can only span our pilings a maximum of 8 linear feet on center in any direction before needing
another piling (on a single-story home) we can only cover a maximum of 96 linear feet not
counting odd install points such as corners, monolithic patios, fireplaces or wing walls. Your
typical single-story home that possesses a total of 100 tons should measure around 1,000
square feet. We can assume the example dimensions of a rectangular structure measuring 40
feet by 25 feet to equal our hypothetical 1,000 square feet. The perimeter will, in our example,
measure 130 linear feet leaving a minimum of 34 possible linear feet of the perimeter
untouched by our hypothetical foundation repair. Note that this does not include the interior of
the structure where piles can be installed if needed; we are discussing the installation of exterior
pilings only in this example. Returning to our values as stated above, our resistive force from our
pilings equaling 120 tons and our total structure load equaling 100 tons we have created 1.2
times the force needed to support the entire structure in order to solely support about ¾ of the
perimeter alone.
Now that the “nerd fest” is over and done with, all that information above is stated to say this:
Pressed pilings work on the total existing load of the structure in order to support individual
parts of the foundation. When used in conjunction with multiple pilings and installed correctly,
concrete segmented pressed pilings work wonders in permanently facilitating a foundation
repair or leveling job.
Let’s ask ourselves another question, when is it necessary to repair a foundation? Answering a
question with another question, when is it necessary to go see a doctor? The longer a problem
exists, the worse it usually gets, ignoring a pain in your leg could result in a blood clot reaching a
vital organ and causing severe complications potentially leading to your ultimate demise. A
festering foundation problem can lead to more extensive damages causing issues with a host of
other components such as plumbing, framing, roofing, safety and security concerns, the list goes
on. Next, we ask ourselves, when should a home undergo foundation repair? If I had a crystal
ball, I certainly wouldn’t waste that kind of power on predicting foundation movement; I’d be
sitting on a yacht floating blissfully in some unknown region of the Caribbean sipping a cool
drink and enjoying a nice cigar, thanks to my talents of predicting everything form lottery
numbers to the stock market. The unfortunate reality is that we cannot foresee when a

foundation will experience an issue, or even better yet whether that foundation will cease to
move in the future. The best advise that can be given in this regard is that movement in
foundations and their systems should be addressed as quickly as feasible, as to not only correct
the issues causing symptoms but to prevent other issues from arising. Remember this saying,

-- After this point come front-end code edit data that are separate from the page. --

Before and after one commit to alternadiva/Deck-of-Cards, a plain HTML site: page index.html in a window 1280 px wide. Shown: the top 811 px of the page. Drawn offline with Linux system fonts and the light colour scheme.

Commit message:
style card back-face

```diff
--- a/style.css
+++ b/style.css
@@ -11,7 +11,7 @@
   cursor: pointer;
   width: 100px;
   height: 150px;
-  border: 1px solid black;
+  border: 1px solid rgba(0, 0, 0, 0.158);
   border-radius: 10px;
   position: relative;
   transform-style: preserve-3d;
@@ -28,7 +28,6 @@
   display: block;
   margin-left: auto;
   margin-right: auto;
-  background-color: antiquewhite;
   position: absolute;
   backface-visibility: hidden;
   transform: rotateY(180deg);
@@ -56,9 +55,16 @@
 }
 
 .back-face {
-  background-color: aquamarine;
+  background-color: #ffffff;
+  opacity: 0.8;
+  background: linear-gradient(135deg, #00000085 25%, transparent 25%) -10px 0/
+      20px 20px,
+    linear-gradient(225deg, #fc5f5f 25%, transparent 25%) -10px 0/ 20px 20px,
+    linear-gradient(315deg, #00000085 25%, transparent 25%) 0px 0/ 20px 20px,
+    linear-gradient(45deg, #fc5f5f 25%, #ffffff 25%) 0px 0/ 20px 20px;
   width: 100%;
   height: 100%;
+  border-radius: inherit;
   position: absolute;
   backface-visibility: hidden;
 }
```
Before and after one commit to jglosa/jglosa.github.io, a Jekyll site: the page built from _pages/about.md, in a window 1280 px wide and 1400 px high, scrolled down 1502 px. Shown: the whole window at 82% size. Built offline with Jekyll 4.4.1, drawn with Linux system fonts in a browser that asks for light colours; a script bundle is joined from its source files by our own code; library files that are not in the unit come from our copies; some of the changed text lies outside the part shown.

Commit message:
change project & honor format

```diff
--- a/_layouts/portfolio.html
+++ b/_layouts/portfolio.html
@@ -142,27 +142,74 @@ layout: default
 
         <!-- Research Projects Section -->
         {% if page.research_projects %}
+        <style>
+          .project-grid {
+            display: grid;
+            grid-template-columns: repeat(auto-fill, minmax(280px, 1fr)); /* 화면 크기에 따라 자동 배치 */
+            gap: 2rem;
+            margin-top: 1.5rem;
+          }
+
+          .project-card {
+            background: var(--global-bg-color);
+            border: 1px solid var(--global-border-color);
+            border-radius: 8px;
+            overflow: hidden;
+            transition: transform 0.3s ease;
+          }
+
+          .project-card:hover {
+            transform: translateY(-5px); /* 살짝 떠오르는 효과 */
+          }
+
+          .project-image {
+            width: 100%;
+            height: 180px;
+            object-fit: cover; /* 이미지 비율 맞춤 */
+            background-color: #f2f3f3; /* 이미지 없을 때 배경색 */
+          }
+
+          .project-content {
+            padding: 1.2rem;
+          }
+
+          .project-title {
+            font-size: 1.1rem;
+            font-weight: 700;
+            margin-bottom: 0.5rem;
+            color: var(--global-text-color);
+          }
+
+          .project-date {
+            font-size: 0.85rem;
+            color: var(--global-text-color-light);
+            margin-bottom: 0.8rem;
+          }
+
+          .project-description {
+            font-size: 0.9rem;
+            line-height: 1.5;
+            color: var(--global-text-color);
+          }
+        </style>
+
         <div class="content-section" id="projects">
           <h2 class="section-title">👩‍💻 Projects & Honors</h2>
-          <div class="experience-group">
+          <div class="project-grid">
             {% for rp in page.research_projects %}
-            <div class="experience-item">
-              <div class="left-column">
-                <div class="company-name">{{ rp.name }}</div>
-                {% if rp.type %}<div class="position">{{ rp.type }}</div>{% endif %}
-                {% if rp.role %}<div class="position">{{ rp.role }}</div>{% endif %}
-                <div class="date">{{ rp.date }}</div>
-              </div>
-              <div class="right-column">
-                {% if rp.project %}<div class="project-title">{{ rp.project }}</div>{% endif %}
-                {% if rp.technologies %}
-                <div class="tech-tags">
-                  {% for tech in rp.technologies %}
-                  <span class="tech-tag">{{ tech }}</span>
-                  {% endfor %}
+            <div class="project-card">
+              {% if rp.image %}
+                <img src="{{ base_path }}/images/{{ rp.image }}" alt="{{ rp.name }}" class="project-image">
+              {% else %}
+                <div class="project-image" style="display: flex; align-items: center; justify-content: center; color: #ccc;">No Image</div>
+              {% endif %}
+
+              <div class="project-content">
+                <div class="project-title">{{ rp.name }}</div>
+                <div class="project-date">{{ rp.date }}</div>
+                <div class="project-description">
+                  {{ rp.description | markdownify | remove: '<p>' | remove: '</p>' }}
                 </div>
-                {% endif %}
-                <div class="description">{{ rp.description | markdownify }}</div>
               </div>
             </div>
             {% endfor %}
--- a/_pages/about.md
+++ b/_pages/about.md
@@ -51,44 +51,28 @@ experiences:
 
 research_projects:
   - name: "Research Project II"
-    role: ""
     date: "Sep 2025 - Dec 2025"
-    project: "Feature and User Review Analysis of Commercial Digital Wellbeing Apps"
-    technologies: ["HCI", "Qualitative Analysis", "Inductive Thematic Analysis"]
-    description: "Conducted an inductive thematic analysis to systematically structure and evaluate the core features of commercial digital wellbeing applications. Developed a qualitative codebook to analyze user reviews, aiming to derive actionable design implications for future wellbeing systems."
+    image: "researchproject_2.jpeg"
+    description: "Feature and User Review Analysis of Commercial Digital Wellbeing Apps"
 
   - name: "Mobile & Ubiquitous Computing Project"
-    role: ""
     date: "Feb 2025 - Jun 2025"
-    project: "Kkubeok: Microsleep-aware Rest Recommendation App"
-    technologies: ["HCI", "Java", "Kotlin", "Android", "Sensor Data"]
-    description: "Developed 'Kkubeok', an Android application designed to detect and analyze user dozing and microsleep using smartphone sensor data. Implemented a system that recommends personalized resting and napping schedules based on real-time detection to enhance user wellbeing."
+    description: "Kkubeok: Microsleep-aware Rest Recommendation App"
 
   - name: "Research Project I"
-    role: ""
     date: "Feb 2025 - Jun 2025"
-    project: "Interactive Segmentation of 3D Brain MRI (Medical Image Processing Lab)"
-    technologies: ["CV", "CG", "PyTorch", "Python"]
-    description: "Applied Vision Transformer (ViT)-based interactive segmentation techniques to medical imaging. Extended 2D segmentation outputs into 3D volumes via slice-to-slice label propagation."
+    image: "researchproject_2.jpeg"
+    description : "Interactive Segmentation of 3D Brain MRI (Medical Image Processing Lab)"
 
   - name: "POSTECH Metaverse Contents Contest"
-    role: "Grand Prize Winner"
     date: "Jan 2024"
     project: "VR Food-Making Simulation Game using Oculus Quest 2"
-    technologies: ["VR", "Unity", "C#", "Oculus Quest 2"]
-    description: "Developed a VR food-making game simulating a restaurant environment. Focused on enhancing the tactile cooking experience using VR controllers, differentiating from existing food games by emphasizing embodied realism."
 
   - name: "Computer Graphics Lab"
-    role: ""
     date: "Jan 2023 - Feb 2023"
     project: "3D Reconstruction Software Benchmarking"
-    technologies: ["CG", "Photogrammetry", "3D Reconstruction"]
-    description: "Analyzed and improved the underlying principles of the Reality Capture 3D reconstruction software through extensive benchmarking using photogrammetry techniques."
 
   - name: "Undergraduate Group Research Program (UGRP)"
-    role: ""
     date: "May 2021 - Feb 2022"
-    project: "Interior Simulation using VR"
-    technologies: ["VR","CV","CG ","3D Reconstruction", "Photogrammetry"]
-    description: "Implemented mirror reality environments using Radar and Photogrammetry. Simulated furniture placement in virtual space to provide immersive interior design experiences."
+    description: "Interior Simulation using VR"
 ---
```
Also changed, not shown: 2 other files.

extensive equals expensive; fixing a problem today could result in thousands of dollars saved in
the future.
Overall, I think all above was stated to say this; be proactive, consult a professional, if you are
thoroughly confused call out an engineer to examine the issues at hand. Perform routine
maintenance to your home, have it inspected regularly, usually speaking it is your biggest
investment, and never turn a blind eye to those gut feelings when it comes to home repair.